What is being asked ▸ This exercise calls for copying every line below that holds the word "data".

BEGIN

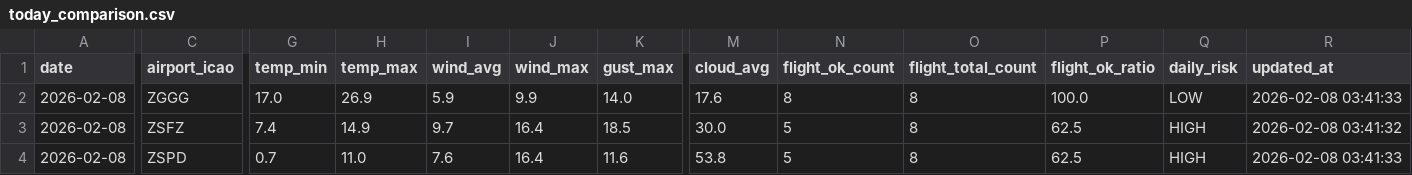
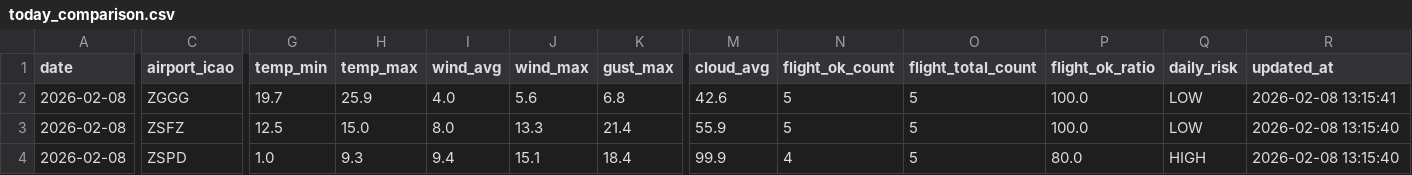
Before and after one commit to s0914712/pla-data-dashboard, a CSV file: data/today_comparison.csv, drawn as a sheet; only a part is shown, gaps mark what is left out; the diff names each change by its address in the sheet, - before the commit and + after, or states it on an @@ line.

```diff
--- a/data/today_comparison.csv
+++ b/data/today_comparison.csv
-G2 (temp_min): 17.0
+G2 (temp_min): 19.7
-H2 (temp_max): 26.9
+H2 (temp_max): 25.9
-I2 (wind_avg): 5.9
+I2 (wind_avg): 4.0
-J2 (wind_max): 9.9
+J2 (wind_max): 5.6
-K2 (gust_max): 14.0
+K2 (gust_max): 6.8
-M2 (cloud_avg): 17.6
+M2 (cloud_avg): 42.6
-N2 (flight_ok_count): 8
+N2 (flight_ok_count): 5
-O2:O4 (flight_total_count): 8
+O2:O4 (flight_total_count): 5
-R2 (updated_at): 2026-02-08 03:41:33
+R2 (updated_at): 2026-02-08 13:15:41
-G3 (temp_min): 7.4
+G3 (temp_min): 12.5
-H3 (temp_max): 14.9
+H3 (temp_max): 15.0
-I3 (wind_avg): 9.7
+I3 (wind_avg): 8.0
-J3 (wind_max): 16.4
+J3 (wind_max): 13.3
-K3 (gust_max): 18.5
+K3 (gust_max): 21.4
-M3 (cloud_avg): 30.0
+M3 (cloud_avg): 55.9
-P3 (flight_ok_ratio): 62.5
+P3 (flight_ok_ratio): 100.0
-Q3 (daily_risk): HIGH
+Q3 (daily_risk): LOW
-R3 (updated_at): 2026-02-08 03:41:32
+R3 (updated_at): 2026-02-08 13:15:40
-G4 (temp_min): 0.7
+G4 (temp_min): 1.0
-H4 (temp_max): 11.0
+H4 (temp_max): 9.3
-I4 (wind_avg): 7.6
+I4 (wind_avg): 9.4
-J4 (wind_max): 16.4
+J4 (wind_max): 15.1
-K4 (gust_max): 11.6
+K4 (gust_max): 18.4
-M4 (cloud_avg): 53.8
+M4 (cloud_avg): 99.9
-N4 (flight_ok_count): 5
+N4 (flight_ok_count): 4
-P4 (flight_ok_ratio): 62.5
+P4 (flight_ok_ratio): 80.0
-R4 (updated_at): 2026-02-08 03:41:33
+R4 (updated_at): 2026-02-08 13:15:40
```
Also changed, not shown: data/airport_weather_forecast.csv.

END

Response to this exercise ▸
Before and after one commit to s0914712/pla-data-dashboard, a CSV file: data/today_comparison.csv, drawn as a sheet; only a part is shown, gaps mark what is left out; the diff names each change by its address in the sheet, - before the commit and + after, or states it on an @@ line.
--- a/data/today_comparison.csv
+++ b/data/today_comparison.csv
Also changed, not shown: data/airport_weather_forecast.csv.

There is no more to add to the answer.